» **Front-end code edit data**
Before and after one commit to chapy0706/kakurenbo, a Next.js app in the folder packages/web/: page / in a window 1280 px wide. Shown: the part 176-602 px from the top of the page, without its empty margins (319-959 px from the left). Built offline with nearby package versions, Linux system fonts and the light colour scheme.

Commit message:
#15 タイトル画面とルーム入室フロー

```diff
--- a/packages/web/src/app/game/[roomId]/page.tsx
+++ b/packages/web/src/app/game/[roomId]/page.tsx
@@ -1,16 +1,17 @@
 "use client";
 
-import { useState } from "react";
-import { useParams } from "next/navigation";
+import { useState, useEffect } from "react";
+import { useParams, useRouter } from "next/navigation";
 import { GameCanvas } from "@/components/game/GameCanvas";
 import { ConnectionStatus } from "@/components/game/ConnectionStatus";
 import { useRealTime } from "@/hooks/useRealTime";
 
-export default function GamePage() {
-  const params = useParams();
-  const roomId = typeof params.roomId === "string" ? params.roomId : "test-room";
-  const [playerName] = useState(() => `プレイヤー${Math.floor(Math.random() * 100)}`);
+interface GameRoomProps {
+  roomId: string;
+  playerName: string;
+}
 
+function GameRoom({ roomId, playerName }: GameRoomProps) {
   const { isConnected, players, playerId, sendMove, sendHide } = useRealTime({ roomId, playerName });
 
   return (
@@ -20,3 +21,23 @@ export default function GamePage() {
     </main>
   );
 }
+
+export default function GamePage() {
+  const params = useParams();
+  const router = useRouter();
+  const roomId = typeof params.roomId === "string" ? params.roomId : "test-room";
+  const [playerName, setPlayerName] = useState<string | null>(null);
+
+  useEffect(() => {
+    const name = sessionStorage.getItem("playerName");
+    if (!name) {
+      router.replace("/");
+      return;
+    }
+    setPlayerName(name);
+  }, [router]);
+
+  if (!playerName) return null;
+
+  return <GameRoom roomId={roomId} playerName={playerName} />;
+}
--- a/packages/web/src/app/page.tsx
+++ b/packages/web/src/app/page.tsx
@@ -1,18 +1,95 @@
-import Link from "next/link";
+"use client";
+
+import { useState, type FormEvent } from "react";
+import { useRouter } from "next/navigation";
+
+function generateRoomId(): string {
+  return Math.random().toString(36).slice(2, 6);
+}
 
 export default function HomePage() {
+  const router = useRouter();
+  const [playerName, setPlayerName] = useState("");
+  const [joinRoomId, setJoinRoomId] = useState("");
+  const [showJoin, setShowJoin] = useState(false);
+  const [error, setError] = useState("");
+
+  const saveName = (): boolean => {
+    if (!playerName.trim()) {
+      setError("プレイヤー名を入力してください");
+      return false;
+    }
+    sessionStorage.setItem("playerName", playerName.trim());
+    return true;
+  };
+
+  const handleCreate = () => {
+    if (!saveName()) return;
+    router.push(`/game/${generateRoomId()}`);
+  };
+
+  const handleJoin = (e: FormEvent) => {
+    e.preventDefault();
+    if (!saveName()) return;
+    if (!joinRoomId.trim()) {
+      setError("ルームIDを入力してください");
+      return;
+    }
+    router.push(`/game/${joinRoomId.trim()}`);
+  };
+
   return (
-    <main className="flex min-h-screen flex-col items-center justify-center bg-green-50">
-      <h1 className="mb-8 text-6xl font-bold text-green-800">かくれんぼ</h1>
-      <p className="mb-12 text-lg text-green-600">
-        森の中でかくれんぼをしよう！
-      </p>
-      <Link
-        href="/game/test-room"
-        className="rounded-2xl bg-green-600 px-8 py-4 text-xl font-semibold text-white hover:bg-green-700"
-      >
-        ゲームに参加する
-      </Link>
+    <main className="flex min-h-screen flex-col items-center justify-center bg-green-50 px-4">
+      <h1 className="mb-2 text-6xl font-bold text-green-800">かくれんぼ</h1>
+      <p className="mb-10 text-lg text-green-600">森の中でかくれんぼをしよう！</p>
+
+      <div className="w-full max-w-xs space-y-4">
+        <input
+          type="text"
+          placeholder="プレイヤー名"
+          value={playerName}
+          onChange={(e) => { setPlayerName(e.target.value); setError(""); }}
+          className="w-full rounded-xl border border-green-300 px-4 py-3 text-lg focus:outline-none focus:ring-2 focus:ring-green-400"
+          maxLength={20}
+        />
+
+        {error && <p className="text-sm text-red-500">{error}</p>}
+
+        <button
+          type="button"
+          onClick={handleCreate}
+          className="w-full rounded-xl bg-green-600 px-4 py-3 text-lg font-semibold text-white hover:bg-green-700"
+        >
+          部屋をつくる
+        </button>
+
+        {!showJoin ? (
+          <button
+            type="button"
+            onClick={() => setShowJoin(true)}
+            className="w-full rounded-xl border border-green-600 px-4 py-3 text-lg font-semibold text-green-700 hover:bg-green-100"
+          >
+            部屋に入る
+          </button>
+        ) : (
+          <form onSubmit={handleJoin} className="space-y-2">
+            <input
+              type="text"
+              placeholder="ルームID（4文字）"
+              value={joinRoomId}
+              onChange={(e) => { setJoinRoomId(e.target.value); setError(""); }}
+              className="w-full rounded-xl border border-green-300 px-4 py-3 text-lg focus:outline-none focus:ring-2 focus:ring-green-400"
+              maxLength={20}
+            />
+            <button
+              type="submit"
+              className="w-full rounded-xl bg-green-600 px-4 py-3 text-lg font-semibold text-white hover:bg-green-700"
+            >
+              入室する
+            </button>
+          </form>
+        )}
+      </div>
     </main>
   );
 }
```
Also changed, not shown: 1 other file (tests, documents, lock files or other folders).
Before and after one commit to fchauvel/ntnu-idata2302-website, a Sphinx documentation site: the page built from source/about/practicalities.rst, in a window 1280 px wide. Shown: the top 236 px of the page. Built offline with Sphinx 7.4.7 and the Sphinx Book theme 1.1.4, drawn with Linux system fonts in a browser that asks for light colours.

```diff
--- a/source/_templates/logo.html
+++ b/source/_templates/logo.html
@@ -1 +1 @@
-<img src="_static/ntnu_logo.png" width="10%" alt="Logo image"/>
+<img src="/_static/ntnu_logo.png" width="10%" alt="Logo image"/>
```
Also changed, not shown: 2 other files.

» **What you need to do**
Which lines of the entries above contain the string "import"? Copy each one.

» **Written solution**
-import { useState } from "react";
-import { useParams } from "next/navigation";
+import { useState, useEffect } from "react";
+import { useParams, useRouter } from "next/navigation";
 import { GameCanvas } from "@/components/game/GameCanvas";
 import { ConnectionStatus } from "@/components/game/ConnectionStatus";
 import { useRealTime } from "@/hooks/useRealTime";
-import Link from "next/link";
+import { useState, type FormEvent } from "react";
+import { useRouter } from "next/navigation";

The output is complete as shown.